All of the records below should be output exactly.

Items from a data source
_____
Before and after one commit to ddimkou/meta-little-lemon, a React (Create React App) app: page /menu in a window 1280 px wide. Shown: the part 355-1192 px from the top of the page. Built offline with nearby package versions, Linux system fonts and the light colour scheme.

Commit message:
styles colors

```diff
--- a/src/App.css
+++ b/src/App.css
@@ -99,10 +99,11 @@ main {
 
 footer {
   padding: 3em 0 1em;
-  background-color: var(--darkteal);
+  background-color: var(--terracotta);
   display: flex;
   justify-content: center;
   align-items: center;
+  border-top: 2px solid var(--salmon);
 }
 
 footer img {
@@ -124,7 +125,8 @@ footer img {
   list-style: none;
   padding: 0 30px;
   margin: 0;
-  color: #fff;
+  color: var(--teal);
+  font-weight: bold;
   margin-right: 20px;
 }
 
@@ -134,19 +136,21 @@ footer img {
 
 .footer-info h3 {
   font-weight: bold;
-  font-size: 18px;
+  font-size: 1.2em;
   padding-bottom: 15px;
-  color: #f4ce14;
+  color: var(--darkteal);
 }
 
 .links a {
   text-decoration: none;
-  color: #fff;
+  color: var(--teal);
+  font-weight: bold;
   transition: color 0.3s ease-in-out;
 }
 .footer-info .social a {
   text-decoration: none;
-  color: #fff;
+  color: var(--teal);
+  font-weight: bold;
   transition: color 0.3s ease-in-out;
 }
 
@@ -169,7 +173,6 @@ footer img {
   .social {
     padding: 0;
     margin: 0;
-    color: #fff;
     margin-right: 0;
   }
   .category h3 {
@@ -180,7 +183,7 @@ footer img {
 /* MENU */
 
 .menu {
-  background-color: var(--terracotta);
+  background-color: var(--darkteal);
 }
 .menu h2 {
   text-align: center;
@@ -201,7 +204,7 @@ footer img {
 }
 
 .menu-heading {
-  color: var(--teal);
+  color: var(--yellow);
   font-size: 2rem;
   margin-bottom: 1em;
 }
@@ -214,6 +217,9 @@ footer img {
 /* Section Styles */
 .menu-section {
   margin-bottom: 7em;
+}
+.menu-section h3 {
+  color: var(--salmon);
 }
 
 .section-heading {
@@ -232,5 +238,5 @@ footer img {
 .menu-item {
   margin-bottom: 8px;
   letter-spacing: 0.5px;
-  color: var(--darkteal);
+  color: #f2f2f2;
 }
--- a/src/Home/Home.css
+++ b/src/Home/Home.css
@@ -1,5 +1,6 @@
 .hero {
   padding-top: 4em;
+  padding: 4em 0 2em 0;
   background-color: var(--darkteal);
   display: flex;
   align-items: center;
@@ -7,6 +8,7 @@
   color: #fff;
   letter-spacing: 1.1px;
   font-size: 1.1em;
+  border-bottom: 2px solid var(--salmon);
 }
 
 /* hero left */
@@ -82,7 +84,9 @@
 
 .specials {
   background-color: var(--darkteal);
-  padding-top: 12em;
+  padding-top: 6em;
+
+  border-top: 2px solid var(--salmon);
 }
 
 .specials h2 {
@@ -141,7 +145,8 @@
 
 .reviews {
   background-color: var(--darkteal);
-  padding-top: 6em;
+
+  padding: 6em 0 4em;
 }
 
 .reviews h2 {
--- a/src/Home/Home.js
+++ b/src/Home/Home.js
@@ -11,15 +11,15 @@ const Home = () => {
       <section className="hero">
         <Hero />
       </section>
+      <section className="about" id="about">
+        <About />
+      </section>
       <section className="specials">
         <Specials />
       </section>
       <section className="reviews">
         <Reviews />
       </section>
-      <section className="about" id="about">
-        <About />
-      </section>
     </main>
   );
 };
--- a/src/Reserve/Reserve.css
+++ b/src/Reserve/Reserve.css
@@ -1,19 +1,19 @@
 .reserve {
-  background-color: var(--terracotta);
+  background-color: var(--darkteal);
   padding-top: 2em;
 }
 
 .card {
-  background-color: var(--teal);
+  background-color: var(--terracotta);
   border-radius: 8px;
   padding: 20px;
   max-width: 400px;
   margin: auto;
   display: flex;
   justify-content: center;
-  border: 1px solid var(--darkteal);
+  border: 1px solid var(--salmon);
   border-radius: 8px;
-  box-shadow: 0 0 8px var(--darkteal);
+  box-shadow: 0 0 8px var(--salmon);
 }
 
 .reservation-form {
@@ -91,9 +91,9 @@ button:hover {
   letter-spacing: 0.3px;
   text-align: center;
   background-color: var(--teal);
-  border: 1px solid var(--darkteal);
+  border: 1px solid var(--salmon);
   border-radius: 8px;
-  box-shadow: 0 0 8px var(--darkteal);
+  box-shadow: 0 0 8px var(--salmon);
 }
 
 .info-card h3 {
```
_____
PROBLEM SOLUTION:
Before and after one commit to ddimkou/meta-little-lemon, a React (Create React App) app: page /menu in a window 1280 px wide. Shown: the part 355-1192 px from the top of the page. Built offline with nearby package versions, Linux system fonts and the light colour scheme.

Commit message:
styles colors

```diff
--- a/src/App.css
+++ b/src/App.css
@@ -99,10 +99,11 @@ main {
 
 footer {
   padding: 3em 0 1em;
-  background-color: var(--darkteal);
+  background-color: var(--terracotta);
   display: flex;
   justify-content: center;
   align-items: center;
+  border-top: 2px solid var(--salmon);
 }
 
 footer img {
@@ -124,7 +125,8 @@ footer img {
   list-style: none;
   padding: 0 30px;
   margin: 0;
-  color: #fff;
+  color: var(--teal);
+  font-weight: bold;
   margin-right: 20px;
 }
 
@@ -134,19 +136,21 @@ footer img {
 
 .footer-info h3 {
   font-weight: bold;
-  font-size: 18px;
+  font-size: 1.2em;
   padding-bottom: 15px;
-  color: #f4ce14;
+  color: var(--darkteal);
 }
 
 .links a {
   text-decoration: none;
-  color: #fff;
+  color: var(--teal);
+  font-weight: bold;
   transition: color 0.3s ease-in-out;
 }
 .footer-info .social a {
   text-decoration: none;
-  color: #fff;
+  color: var(--teal);
+  font-weight: bold;
   transition: color 0.3s ease-in-out;
 }
 
@@ -169,7 +173,6 @@ footer img {
   .social {
     padding: 0;
     margin: 0;
-    color: #fff;
     margin-right: 0;
   }
   .category h3 {
@@ -180,7 +183,7 @@ footer img {
 /* MENU */
 
 .menu {
-  background-color: var(--terracotta);
+  background-color: var(--darkteal);
 }
 .menu h2 {
   text-align: center;
@@ -201,7 +204,7 @@ footer img {
 }
 
 .menu-heading {
-  color: var(--teal);
+  color: var(--yellow);
   font-size: 2rem;
   margin-bottom: 1em;
 }
@@ -214,6 +217,9 @@ footer img {
 /* Section Styles */
 .menu-section {
   margin-bottom: 7em;
+}
+.menu-section h3 {
+  color: var(--salmon);
 }
 
 .section-heading {
@@ -232,5 +238,5 @@ footer img {
 .menu-item {
   margin-bottom: 8px;
   letter-spacing: 0.5px;
-  color: var(--darkteal);
+  color: #f2f2f2;
 }
--- a/src/Home/Home.css
+++ b/src/Home/Home.css
@@ -1,5 +1,6 @@
 .hero {
   padding-top: 4em;
+  padding: 4em 0 2em 0;
   background-color: var(--darkteal);
   display: flex;
   align-items: center;
@@ -7,6 +8,7 @@
   color: #fff;
   letter-spacing: 1.1px;
   font-size: 1.1em;
+  border-bottom: 2px solid var(--salmon);
 }
 
 /* hero left */
@@ -82,7 +84,9 @@
 
 .specials {
   background-color: var(--darkteal);
-  padding-top: 12em;
+  padding-top: 6em;
+
+  border-top: 2px solid var(--salmon);
 }
 
 .specials h2 {
@@ -141,7 +145,8 @@
 
 .reviews {
   background-color: var(--darkteal);
-  padding-top: 6em;
+
+  padding: 6em 0 4em;
 }
 
 .reviews h2 {
--- a/src/Home/Home.js
+++ b/src/Home/Home.js
@@ -11,15 +11,15 @@ const Home = () => {
       <section className="hero">
         <Hero />
       </section>
+      <section className="about" id="about">
+        <About />
+      </section>
       <section className="specials">
         <Specials />
       </section>
       <section className="reviews">
         <Reviews />
       </section>
-      <section className="about" id="about">
-        <About />
-      </section>
     </main>
   );
 };
--- a/src/Reserve/Reserve.css
+++ b/src/Reserve/Reserve.css
@@ -1,19 +1,19 @@
 .reserve {
-  background-color: var(--terracotta);
+  background-color: var(--darkteal);
   padding-top: 2em;
 }
 
 .card {
-  background-color: var(--teal);
+  background-color: var(--terracotta);
   border-radius: 8px;
   padding: 20px;
   max-width: 400px;
   margin: auto;
   display: flex;
   justify-content: center;
-  border: 1px solid var(--darkteal);
+  border: 1px solid var(--salmon);
   border-radius: 8px;
-  box-shadow: 0 0 8px var(--darkteal);
+  box-shadow: 0 0 8px var(--salmon);
 }
 
 .reservation-form {
@@ -91,9 +91,9 @@ button:hover {
   letter-spacing: 0.3px;
   text-align: center;
   background-color: var(--teal);
-  border: 1px solid var(--darkteal);
+  border: 1px solid var(--salmon);
   border-radius: 8px;
-  box-shadow: 0 0 8px var(--darkteal);
+  box-shadow: 0 0 8px var(--salmon);
 }
 
 .info-card h3 {
```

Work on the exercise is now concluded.